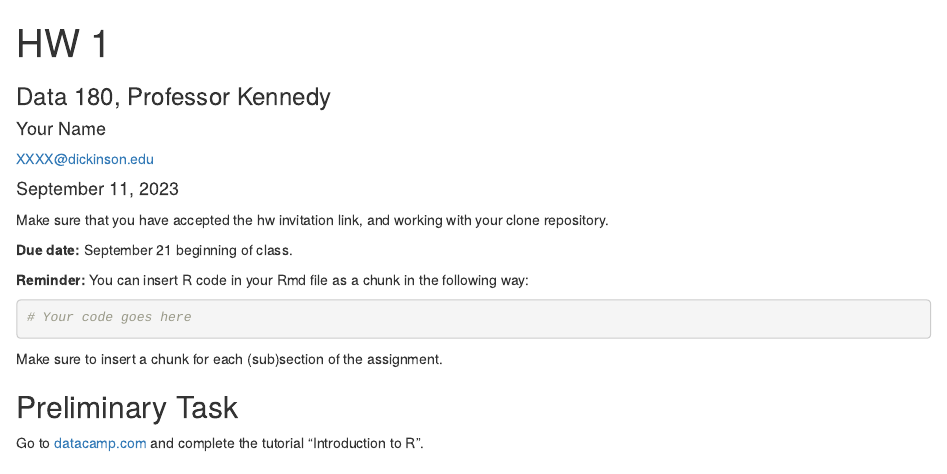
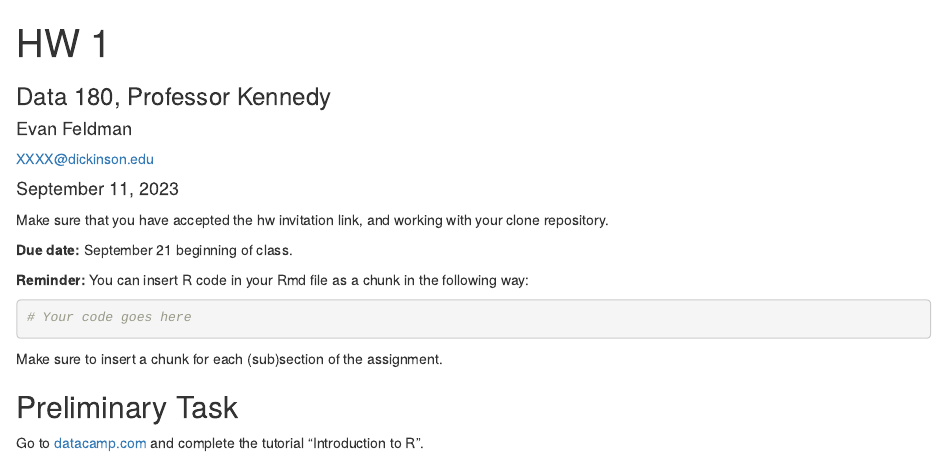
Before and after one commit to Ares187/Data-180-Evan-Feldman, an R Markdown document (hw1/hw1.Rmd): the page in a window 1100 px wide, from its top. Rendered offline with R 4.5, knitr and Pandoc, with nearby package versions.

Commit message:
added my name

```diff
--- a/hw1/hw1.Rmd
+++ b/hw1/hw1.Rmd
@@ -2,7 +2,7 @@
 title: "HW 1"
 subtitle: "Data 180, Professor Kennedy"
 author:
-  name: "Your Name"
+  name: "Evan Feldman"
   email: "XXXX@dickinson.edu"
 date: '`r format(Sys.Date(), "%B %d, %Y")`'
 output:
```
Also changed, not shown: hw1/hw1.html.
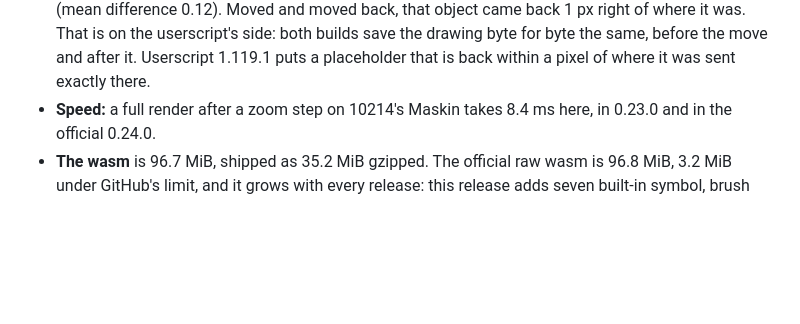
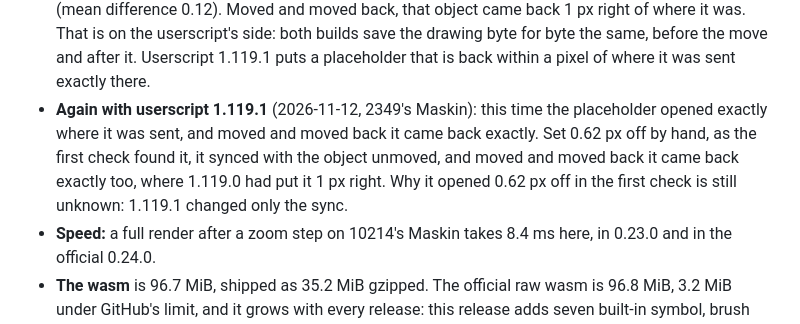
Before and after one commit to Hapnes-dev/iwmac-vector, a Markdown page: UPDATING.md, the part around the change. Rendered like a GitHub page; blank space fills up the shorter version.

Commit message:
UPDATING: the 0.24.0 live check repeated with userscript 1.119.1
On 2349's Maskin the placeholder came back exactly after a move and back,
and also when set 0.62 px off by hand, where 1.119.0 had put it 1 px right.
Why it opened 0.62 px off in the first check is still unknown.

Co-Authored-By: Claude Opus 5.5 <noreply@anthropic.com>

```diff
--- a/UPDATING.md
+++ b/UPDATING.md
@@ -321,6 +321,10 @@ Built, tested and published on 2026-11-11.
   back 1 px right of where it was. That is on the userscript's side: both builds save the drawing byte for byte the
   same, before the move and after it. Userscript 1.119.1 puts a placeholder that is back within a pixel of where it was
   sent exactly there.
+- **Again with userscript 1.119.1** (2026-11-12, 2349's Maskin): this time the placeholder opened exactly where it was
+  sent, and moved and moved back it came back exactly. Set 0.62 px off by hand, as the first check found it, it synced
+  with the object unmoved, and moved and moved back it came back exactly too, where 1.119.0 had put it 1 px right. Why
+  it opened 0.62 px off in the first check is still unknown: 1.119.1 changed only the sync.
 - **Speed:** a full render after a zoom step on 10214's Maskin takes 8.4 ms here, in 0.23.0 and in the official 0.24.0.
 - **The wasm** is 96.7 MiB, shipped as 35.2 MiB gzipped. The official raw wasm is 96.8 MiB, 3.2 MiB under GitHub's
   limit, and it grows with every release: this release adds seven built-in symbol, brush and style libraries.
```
--------------------------------
Exactly one number is the answer: how many lines in the data include the word "hand".

2